    05/24/2006 2:27:38 PM PDT · by Angelina211 · 5 replies · 845+ views ^ | 5/23/2006 | CitizenDay
    USA Citizens Day - July 1st Immigration Control Rally Nationwide Rally on Saturday, July 1st, at noon, at your City HallMay 1st - Million of Illegal Aliens Marched in our StreetsTwelve million illegal aliens demonstrated their political power, and declared May 1st to be A Day Without Undocumented Workers ( illegal aliens ). They boycotted the USA, all US businesses and institutions. Millions of them marched in our streets, carried Mexican flags, shouted "Si se puede!", and demanded new laws from our Congress. July 1st - U.S. Citizens Nationwide Rally for Immigration ControlRally to stop our continuous invasion by...
  • Taxes and regulations: The Vermont Disadvantage

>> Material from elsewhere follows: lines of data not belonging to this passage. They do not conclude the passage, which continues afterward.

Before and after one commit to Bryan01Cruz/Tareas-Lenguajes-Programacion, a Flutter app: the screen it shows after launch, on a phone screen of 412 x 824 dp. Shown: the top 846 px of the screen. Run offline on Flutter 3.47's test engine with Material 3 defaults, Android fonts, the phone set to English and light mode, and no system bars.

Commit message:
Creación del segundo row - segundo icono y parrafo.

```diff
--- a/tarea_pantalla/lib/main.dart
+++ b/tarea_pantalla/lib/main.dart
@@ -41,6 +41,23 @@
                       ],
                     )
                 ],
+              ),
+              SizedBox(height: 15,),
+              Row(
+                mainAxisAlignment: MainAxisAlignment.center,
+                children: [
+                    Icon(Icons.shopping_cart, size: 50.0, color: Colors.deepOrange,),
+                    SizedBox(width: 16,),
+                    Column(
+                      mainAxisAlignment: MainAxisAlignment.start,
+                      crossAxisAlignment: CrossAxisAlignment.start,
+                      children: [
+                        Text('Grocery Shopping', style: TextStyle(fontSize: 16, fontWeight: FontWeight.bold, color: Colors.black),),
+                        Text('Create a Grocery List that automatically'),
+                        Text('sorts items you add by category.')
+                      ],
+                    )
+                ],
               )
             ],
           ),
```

    01/25/2006 6:49:40 PM PST · by george76 · 35 replies · 847+ views
    IT IS AN axiom of commerce that economic development follows Interstate highways. Except in Vermont. A new study by University of Vermont economist Arthur Woolf has found that development that should have come along I-91 up the Connecticut River instead came across the river — in New Hampshire. The reason? Higher taxes and regulations in Vermont. “We’re seeing the gap grow larger and larger each time we do the study,”... “Those communities along the river are really feeling the impact now.” They are feeling the impact of taxes and regulations imposed in the 1960s and ’70s... Vermont border counties had...
  • Waiting for a Soft Landing ( From a not-so-optimistic Economist)

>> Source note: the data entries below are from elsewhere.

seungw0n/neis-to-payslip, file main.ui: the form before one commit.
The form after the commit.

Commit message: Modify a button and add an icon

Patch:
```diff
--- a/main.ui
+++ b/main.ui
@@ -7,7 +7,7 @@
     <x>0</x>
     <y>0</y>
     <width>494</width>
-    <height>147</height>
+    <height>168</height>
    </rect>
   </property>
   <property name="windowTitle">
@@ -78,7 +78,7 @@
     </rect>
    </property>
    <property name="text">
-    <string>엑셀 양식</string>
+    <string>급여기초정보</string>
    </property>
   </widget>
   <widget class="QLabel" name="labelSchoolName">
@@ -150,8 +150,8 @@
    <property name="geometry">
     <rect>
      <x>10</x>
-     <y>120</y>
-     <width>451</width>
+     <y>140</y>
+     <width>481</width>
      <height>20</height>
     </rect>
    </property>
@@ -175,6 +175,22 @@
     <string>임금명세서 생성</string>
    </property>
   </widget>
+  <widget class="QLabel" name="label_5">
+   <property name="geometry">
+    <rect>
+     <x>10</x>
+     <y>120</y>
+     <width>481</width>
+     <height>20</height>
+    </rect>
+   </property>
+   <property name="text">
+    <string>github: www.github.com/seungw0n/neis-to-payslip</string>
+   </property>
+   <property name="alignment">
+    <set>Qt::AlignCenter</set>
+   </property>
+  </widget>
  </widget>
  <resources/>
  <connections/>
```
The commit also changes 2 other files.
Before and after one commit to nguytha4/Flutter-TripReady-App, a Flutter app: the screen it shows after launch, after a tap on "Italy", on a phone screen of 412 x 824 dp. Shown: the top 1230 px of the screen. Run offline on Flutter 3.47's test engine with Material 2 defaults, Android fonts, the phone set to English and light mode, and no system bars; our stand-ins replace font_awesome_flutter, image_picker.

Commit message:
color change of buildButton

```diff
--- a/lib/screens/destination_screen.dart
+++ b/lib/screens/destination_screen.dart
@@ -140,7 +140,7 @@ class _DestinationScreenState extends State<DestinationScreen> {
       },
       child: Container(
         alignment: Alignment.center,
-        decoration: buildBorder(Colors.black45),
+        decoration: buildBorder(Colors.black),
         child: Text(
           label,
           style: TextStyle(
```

    01/04/2006 7:17:45 AM PST · by SirLinksalot · 14 replies · 543+ views
    Washington Post via ^ | 01/04/2006 | Robert Samuelson
    <p>WASHINGTON -- At the year-end, I usually scan a stack of economic reports to see what lies ahead. Well, folks, according to most forecasts we're headed for a swell year -- though a boring one. Typical is the forecast from the Organization for Economic Cooperation and Development in Paris. In 2006 the American economy should grow 3.5 percent (about the same as in 2005), it says. Unemployment drops from today's 5 percent to 4.8 percent. Inflation remains tame, at 2.5 percent. The world economy also does well; international trade expands 9 percent.</p>
  • Laffer Curve Works Again

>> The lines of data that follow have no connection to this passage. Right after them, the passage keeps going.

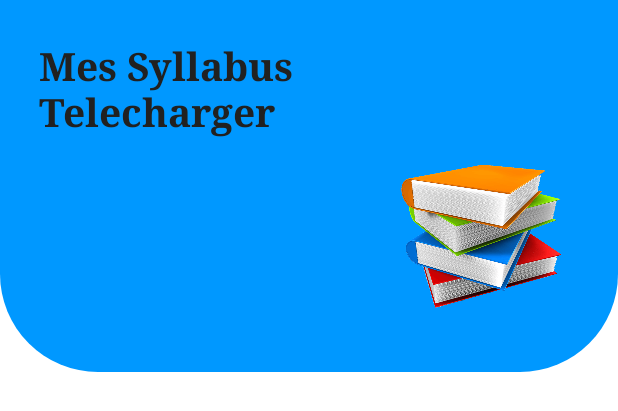
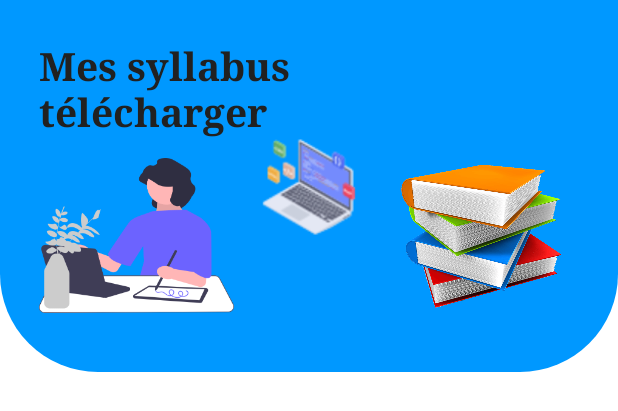
Before and after one commit to BabiMumba/esis_app, an Android app: the layout fragment_course.xml on its own in the app's theme, with its tools: preview values and no code run, on a phone screen of 412 x 824 dp. Shown: the top 411 px of the screen. Run offline under Robolectric (Android 15) with nearby library versions, the phone set to English and light mode, and no system bars.

Commit message:
add new fie

```diff
--- a/app/src/main/java/com/BabiMumba/Esis_app/admin/AllusersActivity.kt
+++ b/app/src/main/java/com/BabiMumba/Esis_app/admin/AllusersActivity.kt
@@ -30,7 +30,6 @@ class AllusersActivity : AppCompatActivity() {
         //Rreference des utilisateur
 
         val ref = FirebaseFirestore.getInstance().collection("Utilisateurs")
-
         val options = FirestoreRecyclerOptions.Builder<modeluser>()
             .setQuery(
                 ref,
--- a/app/src/main/res/layout/content_fragement_home.xml
+++ b/app/src/main/res/layout/content_fragement_home.xml
@@ -251,8 +251,7 @@
                                 android:layout_height="@dimen/_60sdp"
                                 android:layout_alignParentEnd="true"
                                 android:maxHeight="@dimen/_80sdp"
-                                android:src="@drawable/apprendre_u"
-                                />
+                                android:src="@drawable/apprendre_u" />
 
                             <TextView
                                 android:layout_width="wrap_content"
--- a/app/src/main/res/layout/fragment_course.xml
+++ b/app/src/main/res/layout/fragment_course.xml
@@ -39,10 +39,10 @@
                     android:layout_height="match_parent">
 
                     <RelativeLayout
-                        android:background="@drawable/backround_view_user_profil"
                         android:id="@+id/r1"
                         android:layout_width="match_parent"
                         android:layout_height="wrap_content"
+                        android:background="@drawable/backround_view_user_profil"
                         android:padding="@dimen/_20sdp">
 
                         <TextView
@@ -50,7 +50,7 @@
                             android:layout_width="wrap_content"
                             android:layout_height="wrap_content"
                             android:fontFamily="serif"
-                            android:text="Mes Syllabus\nTelecharger"
+                            android:text="Mes syllabus\ntélécharger "
                             android:textColor="@color/primary_text"
                             android:textSize="@dimen/_20sdp"
                             android:textStyle="bold" />
@@ -61,6 +61,18 @@
                             android:layout_below="@id/txt"
                             android:layout_alignParentEnd="true"
                             android:src="@drawable/book_img" />
+                        <ImageView
+                            android:layout_width="@dimen/_100sdp"
+                            android:layout_height="@dimen/_100sdp"
+                            android:layout_below="@id/txt"
+                            android:layout_alignParentStart="true"
+                            android:src="@drawable/apprendre_u" />
+                        <ImageView
+                            android:layout_width="@dimen/_50sdp"
+                            android:layout_height="@dimen/_50sdp"
+                            android:layout_below="@id/txt"
+                            android:layout_centerHorizontal="true"
+                            android:src="@drawable/developement_ic" />
 
                     </RelativeLayout>
 
```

    12/31/2005 8:45:33 AM PST · by george76 · 169 replies · 3,749+ views
    HUMAN EVENTS ^ | Dec 28, 2005 | Jerry Bowyer
    Ronald Reagan once said an economist is someone who sees something that works in practice and wonders if it would work in theory. So why is it that when confronted with a concept that works in both practice and theory, so many people refuse to believe it? The Laffer Curve, popularized by economist Arthur Laffer, says the government can maximize tax revenue by setting the tax rate at ... The logic is obvious on the ends of the spectrum: if the tax rate is 0%, the government collects no money. If it is 100%, people have no reason to earn,...
  • America's conservatives take another blow

    09/29/2005 8:40:43 AM PDT · by CreviceTool · 34 replies · 1,366+ views
    The Economist ^ | September 29, 2005 | Staff
    TOM DELAY is no stranger to excitement. He claims nearly to have been killed during a bout of revolutionary violence in Venezuela, where he lived in his teens. He was asked to leave the first university he attended, and he made a living exterminating bugs before he entered politics. But “the Hammer” has not been able to swat away the swarm of investigators buzzing around him. On Wednesday September 28th, Mr DeLay was indicted by a grand jury in Texas for alleged breaches of campaign-finance law, and forced to resign, at least temporarily, his position as Republican majority leader in...
  • Post-Katrina frenzy

    09/14/2005 3:05:50 PM PDT · by neverdem · 234+ views
    The Washington Times ^ | September 14, 2005 | Helle Dale
    The Washington Post-Katrina frenzyBy Helle DalePublished September 14, 2005 Great disasters bring out the best and the worst in us humans. The international response to Hurricane Katrina demonstrates this fact, no less than reactions among those stricken all along the Gulf Coast.     People around the world have expressed their sympathy, sent condolences, offered help and started collections to help the victims. Everybody from the Queen of England to Pope Benedict XVI sent their condolences. Over 90 nations offered assistance and European countries opened up their strategic oil reserves. Though many of those offers of aid come in forms...
  • Happy Birthday Milton Friedman (31 July... Ok, we are late!)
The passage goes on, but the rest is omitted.